_REQUIRED WORK_
Locate the string "navbar" in the records below. Copy every line where it occurs.
___
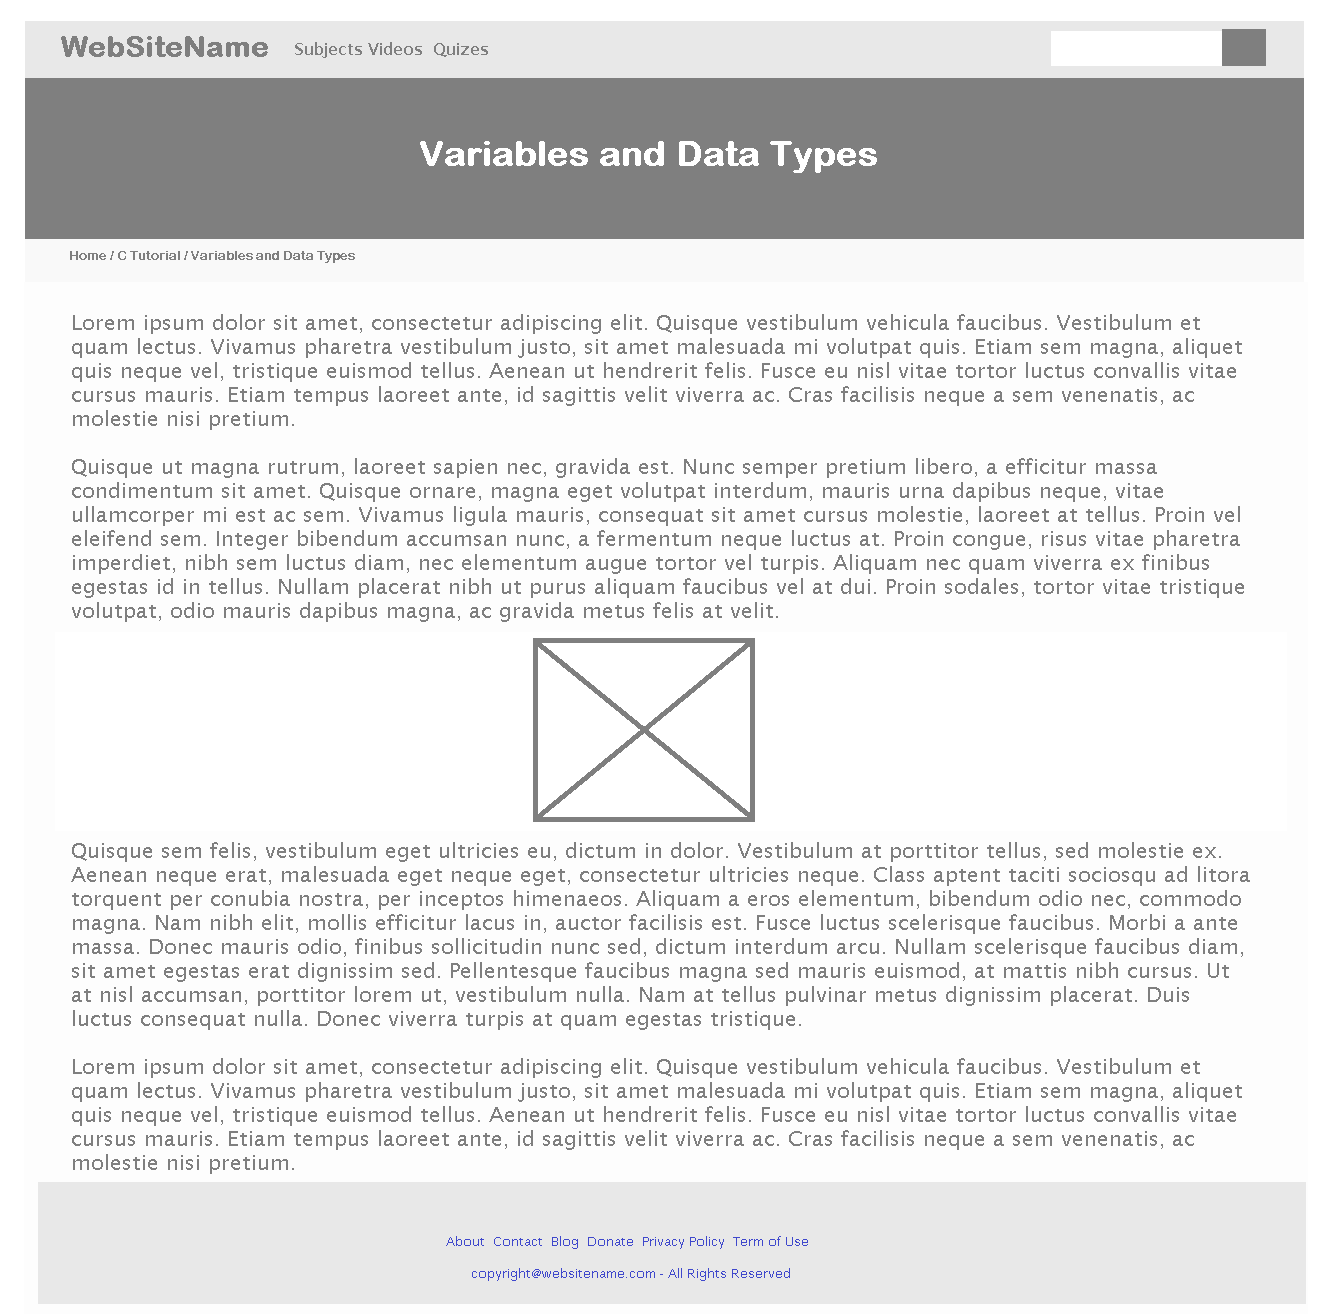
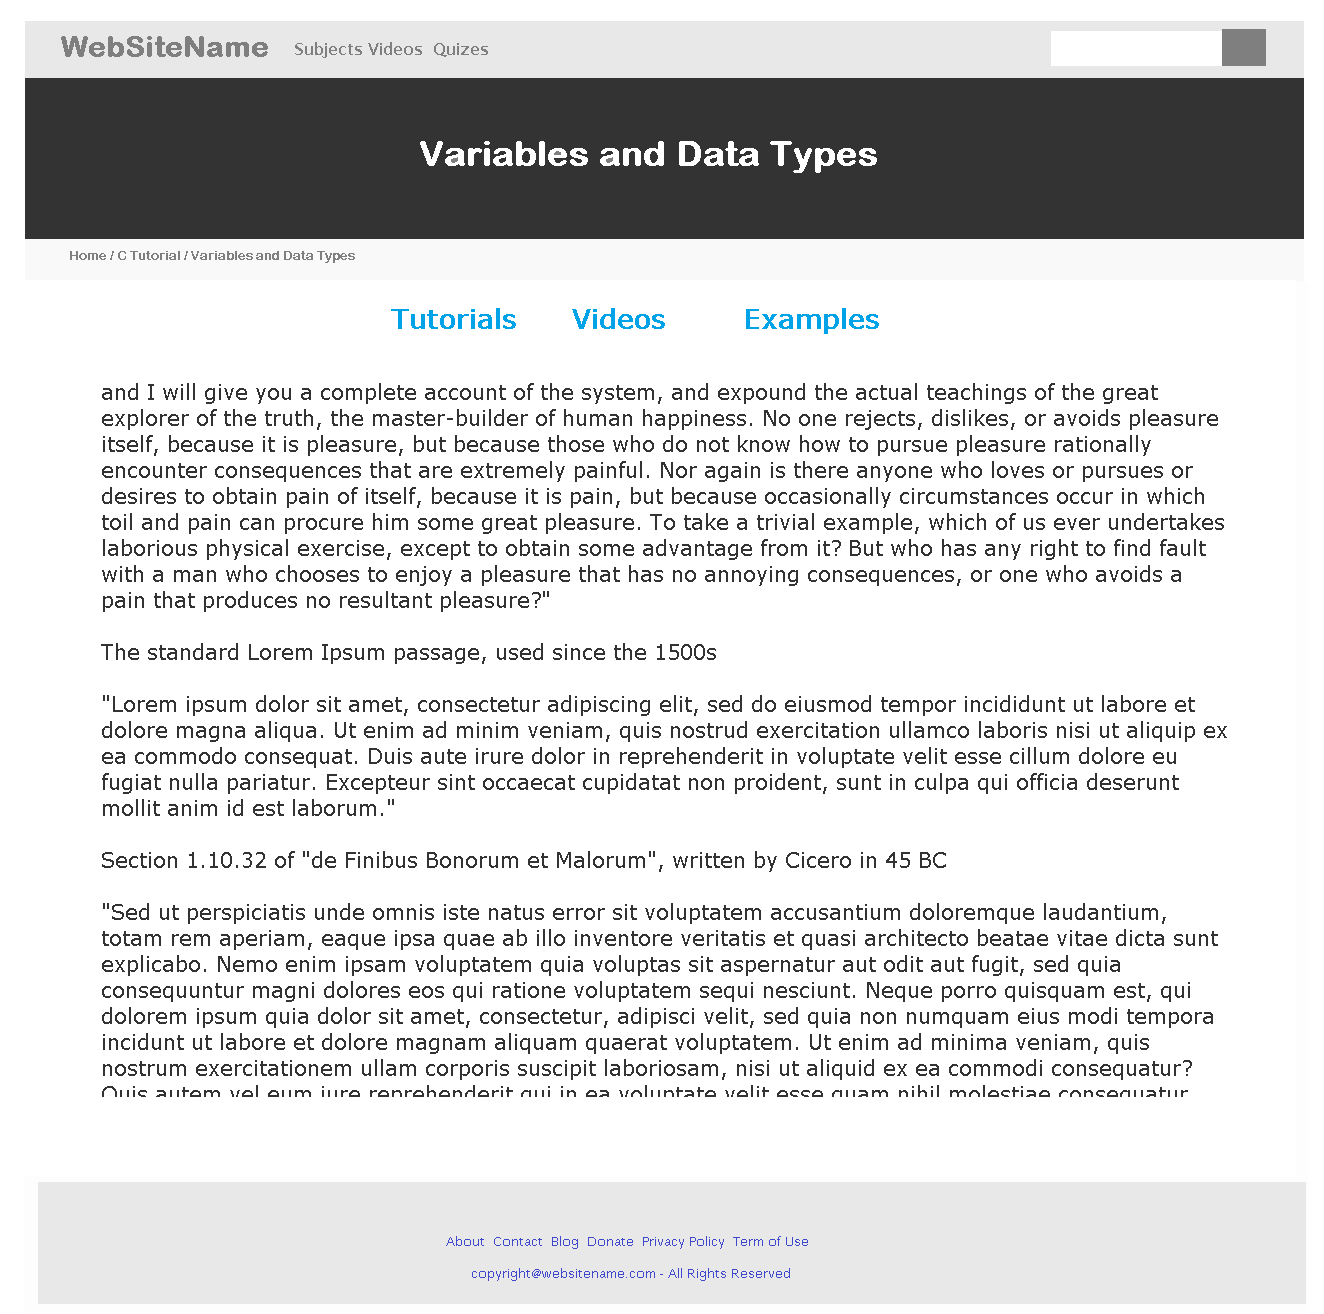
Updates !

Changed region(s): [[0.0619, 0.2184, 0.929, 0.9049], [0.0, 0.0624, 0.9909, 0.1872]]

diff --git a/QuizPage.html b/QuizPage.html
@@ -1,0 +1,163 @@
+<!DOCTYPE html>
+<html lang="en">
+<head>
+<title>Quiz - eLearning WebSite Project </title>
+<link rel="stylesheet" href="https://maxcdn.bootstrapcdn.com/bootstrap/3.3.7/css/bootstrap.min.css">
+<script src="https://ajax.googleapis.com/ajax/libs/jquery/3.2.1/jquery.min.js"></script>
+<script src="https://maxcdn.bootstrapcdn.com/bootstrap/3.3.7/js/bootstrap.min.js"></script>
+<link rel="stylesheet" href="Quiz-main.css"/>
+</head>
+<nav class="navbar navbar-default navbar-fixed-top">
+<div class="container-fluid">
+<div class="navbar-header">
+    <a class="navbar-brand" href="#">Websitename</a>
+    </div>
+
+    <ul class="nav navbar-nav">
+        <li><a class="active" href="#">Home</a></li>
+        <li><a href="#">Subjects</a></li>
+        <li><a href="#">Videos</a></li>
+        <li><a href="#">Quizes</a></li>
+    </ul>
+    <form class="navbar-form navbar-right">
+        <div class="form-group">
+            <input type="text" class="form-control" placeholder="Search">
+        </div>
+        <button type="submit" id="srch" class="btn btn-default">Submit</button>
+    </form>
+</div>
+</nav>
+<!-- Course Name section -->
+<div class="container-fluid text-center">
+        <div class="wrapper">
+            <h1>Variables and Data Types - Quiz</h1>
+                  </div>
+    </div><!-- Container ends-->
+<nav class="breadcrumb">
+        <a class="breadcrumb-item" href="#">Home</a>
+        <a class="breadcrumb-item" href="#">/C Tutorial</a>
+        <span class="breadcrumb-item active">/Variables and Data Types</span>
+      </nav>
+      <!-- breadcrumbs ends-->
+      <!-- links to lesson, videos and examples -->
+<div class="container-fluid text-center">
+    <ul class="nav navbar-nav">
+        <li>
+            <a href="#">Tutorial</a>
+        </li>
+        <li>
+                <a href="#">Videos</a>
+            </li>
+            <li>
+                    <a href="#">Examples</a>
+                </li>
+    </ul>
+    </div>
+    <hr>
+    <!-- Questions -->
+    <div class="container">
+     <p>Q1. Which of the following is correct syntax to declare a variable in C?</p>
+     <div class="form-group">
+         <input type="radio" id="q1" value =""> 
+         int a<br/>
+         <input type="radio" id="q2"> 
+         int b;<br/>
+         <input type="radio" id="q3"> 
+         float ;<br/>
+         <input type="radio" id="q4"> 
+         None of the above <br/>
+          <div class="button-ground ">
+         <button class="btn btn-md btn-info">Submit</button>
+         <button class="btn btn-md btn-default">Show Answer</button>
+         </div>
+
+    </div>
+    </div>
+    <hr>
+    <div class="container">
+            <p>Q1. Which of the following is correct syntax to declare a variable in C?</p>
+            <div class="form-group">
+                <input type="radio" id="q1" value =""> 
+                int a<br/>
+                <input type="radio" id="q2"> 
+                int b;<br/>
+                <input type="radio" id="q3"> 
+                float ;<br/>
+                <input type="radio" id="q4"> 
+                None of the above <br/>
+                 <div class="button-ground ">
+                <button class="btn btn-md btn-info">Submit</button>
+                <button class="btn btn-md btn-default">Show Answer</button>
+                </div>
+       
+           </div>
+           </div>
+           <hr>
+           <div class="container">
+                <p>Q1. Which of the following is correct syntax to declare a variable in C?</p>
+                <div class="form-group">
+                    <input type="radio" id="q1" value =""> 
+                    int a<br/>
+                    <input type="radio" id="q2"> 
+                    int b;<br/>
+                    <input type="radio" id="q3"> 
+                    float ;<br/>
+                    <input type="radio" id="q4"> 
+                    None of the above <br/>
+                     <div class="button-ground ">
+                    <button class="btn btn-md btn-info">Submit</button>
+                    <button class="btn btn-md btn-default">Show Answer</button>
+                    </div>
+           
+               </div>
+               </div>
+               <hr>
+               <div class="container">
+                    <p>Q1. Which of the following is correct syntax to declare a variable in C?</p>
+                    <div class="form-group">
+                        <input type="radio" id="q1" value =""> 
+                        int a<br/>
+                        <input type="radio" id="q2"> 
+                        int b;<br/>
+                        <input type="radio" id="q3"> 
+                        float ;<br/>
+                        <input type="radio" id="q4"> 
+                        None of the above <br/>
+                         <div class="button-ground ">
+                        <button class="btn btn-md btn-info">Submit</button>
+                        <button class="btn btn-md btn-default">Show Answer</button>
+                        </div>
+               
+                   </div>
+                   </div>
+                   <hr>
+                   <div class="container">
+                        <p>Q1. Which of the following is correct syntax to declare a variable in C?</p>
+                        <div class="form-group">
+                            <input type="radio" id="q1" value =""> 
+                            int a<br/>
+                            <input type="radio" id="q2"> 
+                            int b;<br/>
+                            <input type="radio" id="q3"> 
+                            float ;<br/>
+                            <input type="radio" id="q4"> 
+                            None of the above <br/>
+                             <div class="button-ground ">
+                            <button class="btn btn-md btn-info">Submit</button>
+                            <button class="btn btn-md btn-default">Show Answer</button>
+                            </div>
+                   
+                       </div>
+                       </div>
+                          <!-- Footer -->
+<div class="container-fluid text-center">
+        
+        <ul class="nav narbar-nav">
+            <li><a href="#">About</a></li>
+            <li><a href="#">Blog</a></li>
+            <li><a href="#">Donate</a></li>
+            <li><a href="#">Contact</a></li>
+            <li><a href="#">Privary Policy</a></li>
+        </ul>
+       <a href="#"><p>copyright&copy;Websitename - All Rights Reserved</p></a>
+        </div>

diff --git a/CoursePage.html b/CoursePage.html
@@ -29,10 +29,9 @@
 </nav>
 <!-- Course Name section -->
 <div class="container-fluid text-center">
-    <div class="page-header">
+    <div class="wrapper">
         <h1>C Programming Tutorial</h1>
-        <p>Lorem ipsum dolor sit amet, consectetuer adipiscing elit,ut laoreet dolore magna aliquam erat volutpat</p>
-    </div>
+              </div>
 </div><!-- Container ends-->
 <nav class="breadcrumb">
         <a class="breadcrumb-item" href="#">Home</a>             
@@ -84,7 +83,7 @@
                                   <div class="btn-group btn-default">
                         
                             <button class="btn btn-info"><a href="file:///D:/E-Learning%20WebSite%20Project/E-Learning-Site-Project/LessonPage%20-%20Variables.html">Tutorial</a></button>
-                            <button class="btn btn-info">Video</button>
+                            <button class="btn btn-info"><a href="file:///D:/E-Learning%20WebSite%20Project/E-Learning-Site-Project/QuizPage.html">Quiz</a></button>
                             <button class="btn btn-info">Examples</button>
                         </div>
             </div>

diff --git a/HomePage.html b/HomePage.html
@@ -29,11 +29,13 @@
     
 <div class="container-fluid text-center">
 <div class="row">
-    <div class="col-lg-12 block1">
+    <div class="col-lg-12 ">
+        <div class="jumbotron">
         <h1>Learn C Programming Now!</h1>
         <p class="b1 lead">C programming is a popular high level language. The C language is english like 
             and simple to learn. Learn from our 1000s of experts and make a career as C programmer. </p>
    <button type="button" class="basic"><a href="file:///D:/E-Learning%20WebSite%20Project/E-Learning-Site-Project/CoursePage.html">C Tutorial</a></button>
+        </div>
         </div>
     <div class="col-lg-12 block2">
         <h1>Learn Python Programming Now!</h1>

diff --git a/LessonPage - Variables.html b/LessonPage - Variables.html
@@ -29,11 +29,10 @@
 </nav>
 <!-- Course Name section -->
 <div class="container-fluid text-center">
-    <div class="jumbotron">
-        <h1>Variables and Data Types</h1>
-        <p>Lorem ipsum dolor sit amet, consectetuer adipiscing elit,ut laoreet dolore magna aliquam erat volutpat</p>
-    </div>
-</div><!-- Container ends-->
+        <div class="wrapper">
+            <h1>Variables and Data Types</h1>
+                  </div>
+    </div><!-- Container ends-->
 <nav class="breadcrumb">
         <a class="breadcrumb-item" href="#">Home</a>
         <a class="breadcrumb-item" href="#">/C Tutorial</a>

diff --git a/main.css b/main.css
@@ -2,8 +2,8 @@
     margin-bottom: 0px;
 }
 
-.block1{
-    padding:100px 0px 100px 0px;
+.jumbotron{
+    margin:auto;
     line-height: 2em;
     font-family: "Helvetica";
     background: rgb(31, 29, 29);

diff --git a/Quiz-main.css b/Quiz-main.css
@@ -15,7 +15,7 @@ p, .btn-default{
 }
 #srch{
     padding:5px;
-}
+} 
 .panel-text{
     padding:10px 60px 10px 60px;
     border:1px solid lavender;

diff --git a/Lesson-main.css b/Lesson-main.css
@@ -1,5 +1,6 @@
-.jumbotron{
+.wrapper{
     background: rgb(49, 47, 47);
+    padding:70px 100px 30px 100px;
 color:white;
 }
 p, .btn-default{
___
_WRITTEN ANSWER_
+<nav class="navbar navbar-default navbar-fixed-top">
+<div class="navbar-header">
+    <a class="navbar-brand" href="#">Websitename</a>
+    <ul class="nav navbar-nav">
+    <form class="navbar-form navbar-right">
+    <ul class="nav navbar-nav">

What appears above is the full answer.